One final note – because chronic stress has such a profound impact on immune function, anyone dealing with high stress levels should consider using supplements like rhodiola extract, which is known to help reduce elevated cortisol, as well as Moducare for more direct immune support.
Immune support is probably more involved than you realized, but there is a lot we can do to be smarter in the steps we take. Not only do we need daily good health practices, we can supplement with nutrients and specialized ingredients to support the maintenance of immune cells and immune system balance, and it may well be the single most important thing you can do for your healthy longevity. In turn, when your immune system gets out of balance, it can affect inflammation, mood, and your overall energy, so knowing how to take of our immune system truly can have a positive impact on your daily life. It truly pays to be smart about taking care of ourselves with an eye on our immune system.

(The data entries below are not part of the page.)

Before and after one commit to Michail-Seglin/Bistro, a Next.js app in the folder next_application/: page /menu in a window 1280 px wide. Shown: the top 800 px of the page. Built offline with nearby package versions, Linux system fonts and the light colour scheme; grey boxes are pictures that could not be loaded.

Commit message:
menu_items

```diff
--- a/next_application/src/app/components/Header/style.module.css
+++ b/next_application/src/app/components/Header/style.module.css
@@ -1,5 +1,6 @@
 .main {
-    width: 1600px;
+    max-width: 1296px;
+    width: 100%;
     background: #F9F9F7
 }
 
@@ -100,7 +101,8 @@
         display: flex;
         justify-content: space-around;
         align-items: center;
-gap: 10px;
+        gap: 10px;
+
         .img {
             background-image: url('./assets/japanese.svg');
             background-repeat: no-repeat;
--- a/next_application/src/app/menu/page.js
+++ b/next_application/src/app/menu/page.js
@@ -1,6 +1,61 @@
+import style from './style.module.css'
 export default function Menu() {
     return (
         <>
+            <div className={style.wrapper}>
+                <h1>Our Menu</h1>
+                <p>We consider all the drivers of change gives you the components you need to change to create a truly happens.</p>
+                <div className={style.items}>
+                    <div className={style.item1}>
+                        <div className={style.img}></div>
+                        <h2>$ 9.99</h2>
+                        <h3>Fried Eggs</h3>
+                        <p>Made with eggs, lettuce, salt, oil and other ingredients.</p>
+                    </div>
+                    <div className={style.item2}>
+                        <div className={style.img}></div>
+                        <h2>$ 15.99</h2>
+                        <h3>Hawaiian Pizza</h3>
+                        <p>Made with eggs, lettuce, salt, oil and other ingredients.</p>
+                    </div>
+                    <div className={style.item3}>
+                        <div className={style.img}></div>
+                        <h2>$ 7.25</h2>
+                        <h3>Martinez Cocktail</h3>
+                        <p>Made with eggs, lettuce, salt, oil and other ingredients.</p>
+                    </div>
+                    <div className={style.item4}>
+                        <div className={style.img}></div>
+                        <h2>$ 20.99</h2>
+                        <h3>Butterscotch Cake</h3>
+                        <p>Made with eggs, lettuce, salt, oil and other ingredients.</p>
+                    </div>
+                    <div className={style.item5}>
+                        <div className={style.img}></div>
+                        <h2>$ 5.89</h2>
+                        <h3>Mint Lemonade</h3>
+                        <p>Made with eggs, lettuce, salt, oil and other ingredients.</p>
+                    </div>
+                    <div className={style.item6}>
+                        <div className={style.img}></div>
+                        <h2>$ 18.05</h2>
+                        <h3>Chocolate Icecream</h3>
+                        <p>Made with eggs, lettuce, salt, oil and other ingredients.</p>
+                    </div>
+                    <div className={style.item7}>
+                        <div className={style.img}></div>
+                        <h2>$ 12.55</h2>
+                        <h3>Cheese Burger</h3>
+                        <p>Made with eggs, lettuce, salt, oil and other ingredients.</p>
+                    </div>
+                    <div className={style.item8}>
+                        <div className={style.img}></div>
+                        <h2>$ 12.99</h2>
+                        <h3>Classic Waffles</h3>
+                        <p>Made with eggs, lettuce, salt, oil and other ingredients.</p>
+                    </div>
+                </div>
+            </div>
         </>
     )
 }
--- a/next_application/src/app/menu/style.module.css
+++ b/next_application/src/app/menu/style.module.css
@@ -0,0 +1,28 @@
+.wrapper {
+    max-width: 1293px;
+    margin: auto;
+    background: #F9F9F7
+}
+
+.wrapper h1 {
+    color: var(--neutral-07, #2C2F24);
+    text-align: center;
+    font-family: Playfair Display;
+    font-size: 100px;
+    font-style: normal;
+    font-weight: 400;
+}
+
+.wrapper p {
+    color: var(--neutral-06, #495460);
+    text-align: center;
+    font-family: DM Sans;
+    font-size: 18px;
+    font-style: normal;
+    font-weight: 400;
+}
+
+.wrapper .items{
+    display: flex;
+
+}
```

Bio: James B. LaValle, R.Ph., CCN, is an internationally recognized clinical pharmacist, author, board certified clinical nutritionist and naturopathic doctorate with more than 35 years of clinical experience. In addition to his LaValle Metabolix Practice he works with players and teams from the NFL, NBA, MLB, MLS, NHL and is the Clinical Director of the Hall of Fame Health and Performance Program. He is best known for his expertise in metabolic and integrative medicine, with an extensive background in natural products, lifestyle drug/nutrient depletion and uncovering the underlying metabolic issues that keep people from feeling healthy and vital. LaValle is an appointed faculty member and course educator for the Integrative Medicine postgraduate program at George Washington University School of health sciences. He is author of more than 20 books including, “Cracking the Metabolic Code,” and serves as a scientific adviser for Probiotics.com.